On the final night of the event all the seminar attendees were taken to a local wine bar and had dinner. As is my wont, I drank as much free wine as was poured into my glass, and began spinning computer yarns that became more and more disassociated from reality as the night wore on. I’m sure I became rather boorish at some point, but the Microsoft developers listened politely, and in my own mind, of course, I was making brilliant conversation.
Even to those who know something of the people I was talking to, this might seem like no big deal. I went drinking with colleagues in the same industry I am in — so what. But for me, it was as if I were suddenly introduced to the people who make the rain that nourishes my fields and the sunlight that warms my days. Microsoft software simply appears as if by magic out of Redmond, and like millions of others, day in and day out, I dutifully learn and use the new technologies that come out of the software giant. To find out that there are actually people who design the various tools I use, and build them, and debug them — this is a bit difficult to conceive.
In A Room of One’s Own, Virginia Woolf reflects on Charles Lamb’s encounter with a dog-eared manuscript of one of Milton’s poems, filled with lines scratched out and re-written, words selected and words discarded:
“Lamb then came to Oxbridge perhaps a hundred years ago. Certainly he wrote an essay-the name escapes me-about the manuscript of one of Milton’s poems which he saw here. It was LYCIDAS perhaps, and Lamb wrote how it shocked him to think it possible that any word in LYCIDAS could have been different from what it is. To think of Milton changing the words in that poem seemed to him a sort of sacrilege.”
My own discovery that the things of this world which I consider most solid and most real — because they are so essential to my daily life — could have been otherwise than they are, was a similar moment of shock, tinged with fear.

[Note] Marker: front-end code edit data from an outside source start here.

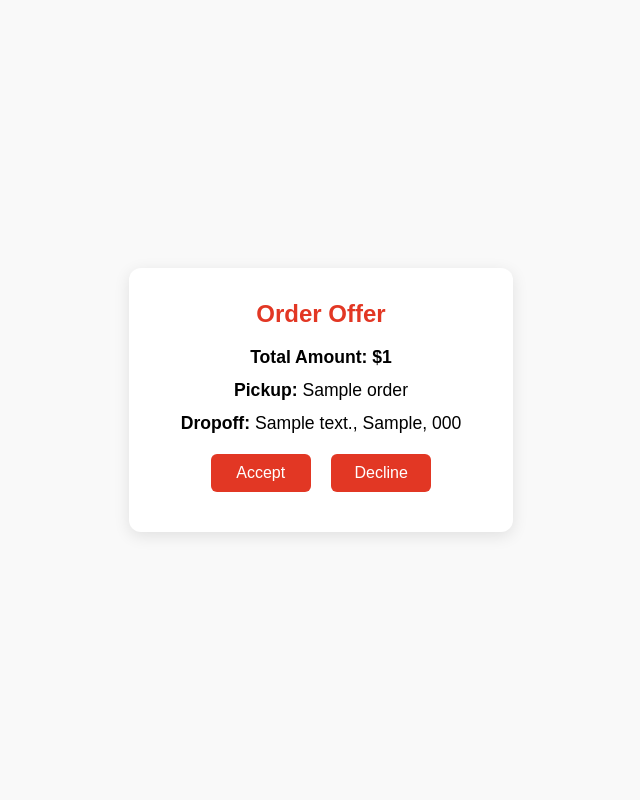
After one commit to SeriousForge/Python-TableDash-Application, a Flask app: template templates/order_offer.html in a window 1280 px wide. The commit adds this page. Shown: the whole page, without its empty margins (319-959 px from the left). Run offline with Flask 3, Linux system fonts and the light colour scheme; the template is opened without the code that fills it: most values are stand-ins (such as "Sample title", 1, 10 or a date in 2020).

Commit message:
added Order Offer html

```diff
--- a/main.py
+++ b/main.py
@@ -147,6 +147,39 @@ def haversine(lon1, lat1, lon2, lat2):
     a = sin(dlat/2)**2 + cos(radians(lat1)) * cos(radians(lat2)) * sin(dlon/2)**2
     c = 2 * atan2(sqrt(a), sqrt(1-a))
     return R * c
+
+@app.route('/order_offer')
+def order_offer():
+    # Logic for processing and returning the order offer
+    if 'user_id' not in session or session.get('user_type') != 'driver':
+        return redirect(url_for('login'))
+
+    try:
+        conn = database_connect()
+        cursor = conn.cursor(dictionary=True)
+
+        # Fetch one order from orderrequest table
+        cursor.execute("""
+            SELECT * FROM orderrequest
+            ORDER BY Timestamp LIMIT 1
+        """)
+        order = cursor.fetchone()
+
+        if order:
+            # Calculate the combined amount of fees and tip
+            total_offer_amount = order['Fees'] + order['Tip']
+        else:
+            # Handle case when there are no orders
+            return "<div style='text-align:center;margin-top:24px;'>No orders available at the moment.</div>"
+
+        cursor.close()
+        conn.close()
+
+        return render_template('order_offer.html', order=order, total_offer_amount=total_offer_amount)
+
+    except Exception as e:
+        print("Failed to fetch order:", e)
+        return "<div style='text-align:center;margin-top:24px;color:red;'>Error retrieving order.</div>"
 
 @app.route('/nearby_cities', methods=['POST'])
 def nearby_cities():
--- a/templates/driver_dashboard.html
+++ b/templates/driver_dashboard.html
@@ -188,7 +188,7 @@
                 <p>This is the Delivery tab (default).</p>
                 <!-- Map for current driver location -->
                 <div id="map"></div>
-                <button class="btn-deliver">Deliver Now</button>
+                <button class="btn-deliver" onclick="window.location.href='{{ url_for('order_offer') }}'">Deliver Now</button>
                 <!-- Leaflet JS for map -->
                 <script src="https://unpkg.com/leaflet/dist/leaflet.js"></script>
                 <script>
--- /dev/null
+++ b/templates/order_offer.html
@@ -0,0 +1,79 @@
+<!DOCTYPE html>
+<html>
+
+<head>
+    <title>Order Offer</title>
+    <style>
+        body {
+            font-family: Arial, sans-serif;
+            background: #f9f9f9;
+            display: flex;
+            justify-content: center;
+            align-items: center;
+            height: 100vh;
+            margin: 0;
+        }
+
+        .offer-container {
+            background: white;
+            padding: 32px;
+            border-radius: 12px;
+            box-shadow: 0 4px 16px rgba(0, 0, 0, 0.1);
+            width: 320px;
+            text-align: center;
+        }
+
+        .offer-container h2 {
+            margin-top: 0;
+            color: #E23724;
+        }
+
+        .offer-container p {
+            margin: 12px 0;
+            font-size: 1.1em;
+        }
+
+        .offer-container button {
+            background: #E23724;
+            color: #fff;
+            border: none;
+            padding: 10px 20px;
+            font-size: 1em;
+            border-radius: 6px;
+            cursor: pointer;
+            width: 100px;
+            margin: 8px;
+        }
+
+        .offer-container button:hover {
+            background: #c41e1d;
+        }
+    </style>
+</head>
+
+<body>
+    <div class="offer-container">
+        <h2>Order Offer</h2>
+        <p><strong>Total Amount: ${{ total_offer_amount }}</strong></p>
+        <p><strong>Pickup:</strong> {{ order.R_name }}</p>
+        <p><strong>Dropoff:</strong> {{ order.C_Address }}, {{ order.C_City }}, {{ order.C_Zip }}</p>
+        <button onclick="acceptOrder()">Accept</button>
+        <button onclick="declineOrder()">Decline</button>
+    </div>
+
+    <script>
+        function acceptOrder() {
+            // Implement the logic to accept the order
+            alert("Order accepted!");
+            // Redirect to next step or process order further
+        }
+
+        function declineOrder() {
+            // Implement the logic to decline the order
+            alert("Order declined!");
+            // Redirect or handle further decline process
+        }
+    </script>
+</body>
+
+</html>
```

In a moment of anxiety during this sweet symposium, I leaned over to the person immediately to my right and confided in him my strange reflections. He laughed gently, and dismissed my drunken observations about the contingent nature of reality. I later found out he was the twenty-three year old developer of the ASP.NET login control, used daily in web applications around the world, when he inquired of me whether I had ever used his control, and what I thought of it.